--- Problem details ---
Down to the last line below, repeat the entries word for word and drop the pictures.

[[ Available data, beginning ]]

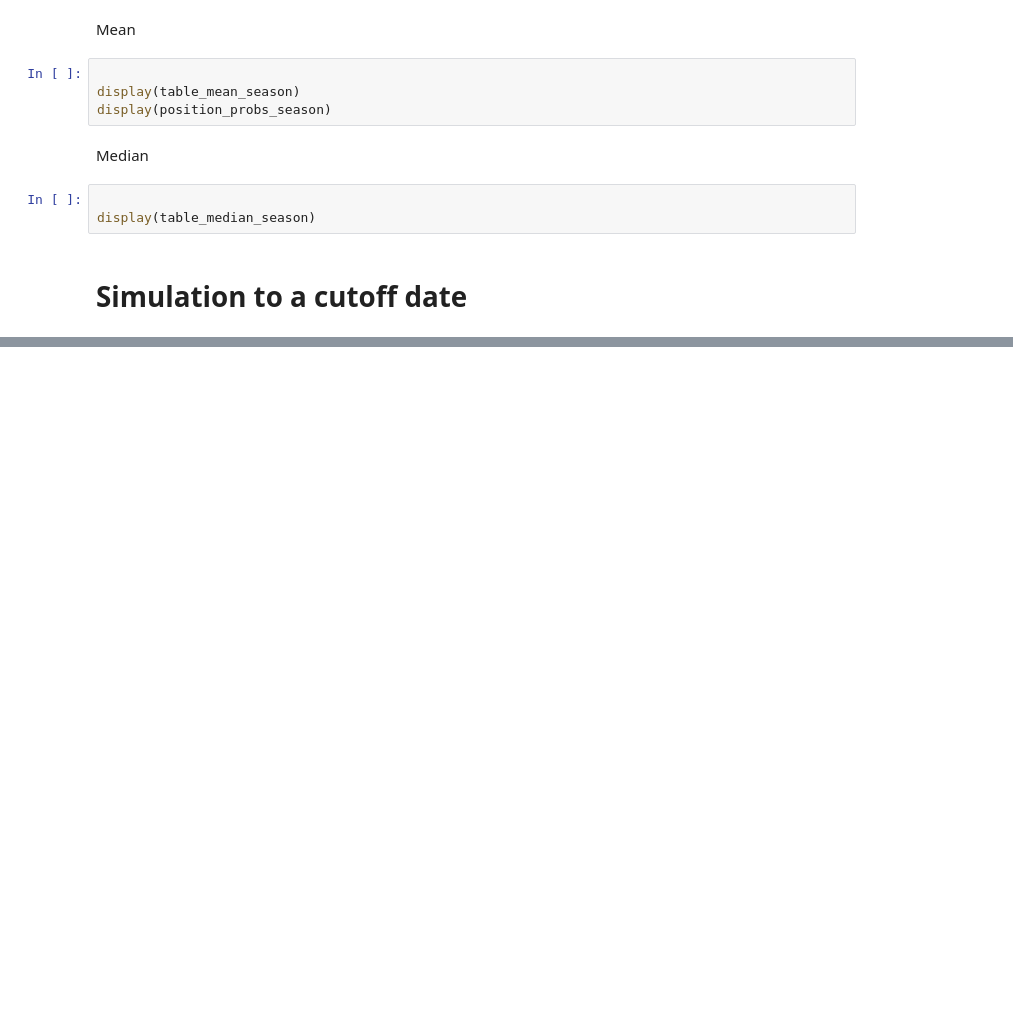
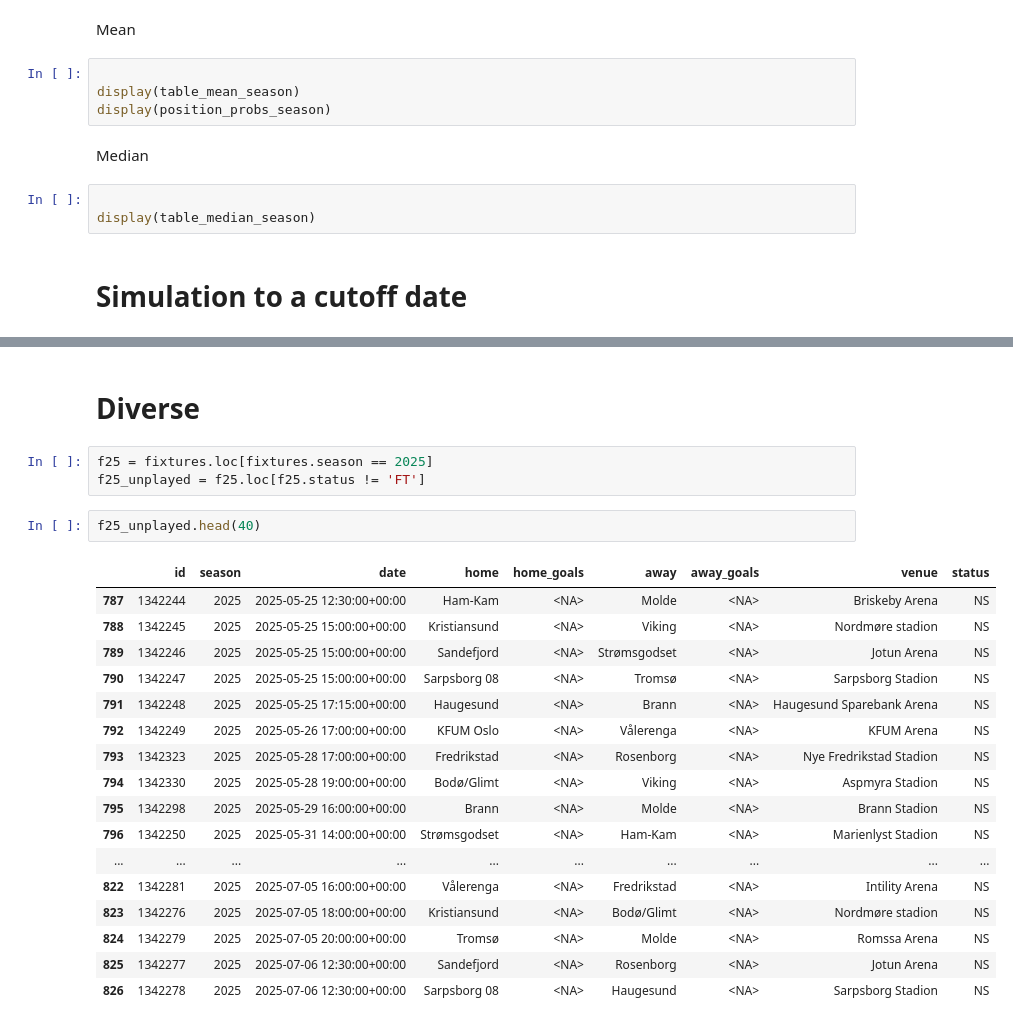
Before and after one commit to knudsvik/elo, a Jupyter notebook: ELO.ipynb, the cells around one changed output, grey strips where cells are left out. Cells and saved outputs as stored; diff of their text form; blank space fills up the shorter version.

```diff
--- a/ELO.ipynb
+++ b/ELO.ipynb
@@ -44,0 +101,25 @@ table_median
+# %% [markdown]
+# Diverse
+# %%
+f25 = fixtures.loc[fixtures.season == 2025]
+f25_unplayed = f25.loc[f25.status != 'FT']
+# %%
+f25_unplayed.head(40)
+# %% [output]
+|  | id | season | date | home | home_goals | away | away_goals | venue | status |
+| 787 | 1342244 | 2025 | 2025-05-25 12:30:00+00:00 | Ham-Kam | <NA> | Molde | <NA> | Briskeby Arena | NS |
+| 788 | 1342245 | 2025 | 2025-05-25 15:00:00+00:00 | Kristiansund | <NA> | Viking | <NA> | Nordmøre stadion | NS |
+| 789 | 1342246 | 2025 | 2025-05-25 15:00:00+00:00 | Sandefjord | <NA> | Strømsgodset | <NA> | Jotun Arena | NS |
+| 790 | 1342247 | 2025 | 2025-05-25 15:00:00+00:00 | Sarpsborg 08 | <NA> | Tromsø | <NA> | Sarpsborg Stadion | NS |
+| 791 | 1342248 | 2025 | 2025-05-25 17:15:00+00:00 | Haugesund | <NA> | Brann | <NA> | Haugesund Sparebank Arena | NS |
+| 792 | 1342249 | 2025 | 2025-05-26 17:00:00+00:00 | KFUM Oslo | <NA> | Vålerenga | <NA> | KFUM Arena | NS |
+| 793 | 1342323 | 2025 | 2025-05-28 17:00:00+00:00 | Fredrikstad | <NA> | Rosenborg | <NA> | Nye Fredrikstad Stadion | NS |
+| 794 | 1342330 | 2025 | 2025-05-28 19:00:00+00:00 | Bodø/Glimt | <NA> | Viking | <NA> | Aspmyra Stadion | NS |
+| 795 | 1342298 | 2025 | 2025-05-29 16:00:00+00:00 | Brann | <NA> | Molde | <NA> | Brann Stadion | NS |
+| 796 | 1342250 | 2025 | 2025-05-31 14:00:00+00:00 | Strømsgodset | <NA> | Ham-Kam | <NA> | Marienlyst Stadion | NS |
+| ... | ... | ... | ... | ... | ... | ... | ... | ... | ... |
+| 822 | 1342281 | 2025 | 2025-07-05 16:00:00+00:00 | Vålerenga | <NA> | Fredrikstad | <NA> | Intility Arena | NS |
+| 823 | 1342276 | 2025 | 2025-07-05 18:00:00+00:00 | Kristiansund | <NA> | Bodø/Glimt | <NA> | Nordmøre stadion | NS |
+| 824 | 1342279 | 2025 | 2025-07-05 20:00:00+00:00 | Tromsø | <NA> | Molde | <NA> | Romssa Arena | NS |
+| 825 | 1342277 | 2025 | 2025-07-06 12:30:00+00:00 | Sandefjord | <NA> | Rosenborg | <NA> | Jotun Arena | NS |
+| 826 | 1342278 | 2025 | 2025-07-06 12:30:00+00:00 | Sarpsborg 08 | <NA> | Haugesund | <NA> | Sarpsborg Stadion | NS |
```
Also changed, not shown: parts of 7 cells of this notebook, 4 other files.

[[ Available data, end ]]

--- Expected output ---
Before and after one commit to knudsvik/elo, a Jupyter notebook: ELO.ipynb, the cells around one changed output, grey strips where cells are left out. Cells and saved outputs as stored; diff of their text form; blank space fills up the shorter version.

```diff
--- a/ELO.ipynb
+++ b/ELO.ipynb
@@ -44,0 +101,25 @@ table_median
+# %% [markdown]
+# Diverse
+# %%
+f25 = fixtures.loc[fixtures.season == 2025]
+f25_unplayed = f25.loc[f25.status != 'FT']
+# %%
+f25_unplayed.head(40)
+# %% [output]
+|  | id | season | date | home | home_goals | away | away_goals | venue | status |
+| 787 | 1342244 | 2025 | 2025-05-25 12:30:00+00:00 | Ham-Kam | <NA> | Molde | <NA> | Briskeby Arena | NS |
+| 788 | 1342245 | 2025 | 2025-05-25 15:00:00+00:00 | Kristiansund | <NA> | Viking | <NA> | Nordmøre stadion | NS |
+| 789 | 1342246 | 2025 | 2025-05-25 15:00:00+00:00 | Sandefjord | <NA> | Strømsgodset | <NA> | Jotun Arena | NS |
+| 790 | 1342247 | 2025 | 2025-05-25 15:00:00+00:00 | Sarpsborg 08 | <NA> | Tromsø | <NA> | Sarpsborg Stadion | NS |
+| 791 | 1342248 | 2025 | 2025-05-25 17:15:00+00:00 | Haugesund | <NA> | Brann | <NA> | Haugesund Sparebank Arena | NS |
+| 792 | 1342249 | 2025 | 2025-05-26 17:00:00+00:00 | KFUM Oslo | <NA> | Vålerenga | <NA> | KFUM Arena | NS |
+| 793 | 1342323 | 2025 | 2025-05-28 17:00:00+00:00 | Fredrikstad | <NA> | Rosenborg | <NA> | Nye Fredrikstad Stadion | NS |
+| 794 | 1342330 | 2025 | 2025-05-28 19:00:00+00:00 | Bodø/Glimt | <NA> | Viking | <NA> | Aspmyra Stadion | NS |
+| 795 | 1342298 | 2025 | 2025-05-29 16:00:00+00:00 | Brann | <NA> | Molde | <NA> | Brann Stadion | NS |
+| 796 | 1342250 | 2025 | 2025-05-31 14:00:00+00:00 | Strømsgodset | <NA> | Ham-Kam | <NA> | Marienlyst Stadion | NS |
+| ... | ... | ... | ... | ... | ... | ... | ... | ... | ... |
+| 822 | 1342281 | 2025 | 2025-07-05 16:00:00+00:00 | Vålerenga | <NA> | Fredrikstad | <NA> | Intility Arena | NS |
+| 823 | 1342276 | 2025 | 2025-07-05 18:00:00+00:00 | Kristiansund | <NA> | Bodø/Glimt | <NA> | Nordmøre stadion | NS |
+| 824 | 1342279 | 2025 | 2025-07-05 20:00:00+00:00 | Tromsø | <NA> | Molde | <NA> | Romssa Arena | NS |
+| 825 | 1342277 | 2025 | 2025-07-06 12:30:00+00:00 | Sandefjord | <NA> | Rosenborg | <NA> | Jotun Arena | NS |
+| 826 | 1342278 | 2025 | 2025-07-06 12:30:00+00:00 | Sarpsborg 08 | <NA> | Haugesund | <NA> | Sarpsborg Stadion | NS |
```
Also changed, not shown: parts of 7 cells of this notebook, 4 other files.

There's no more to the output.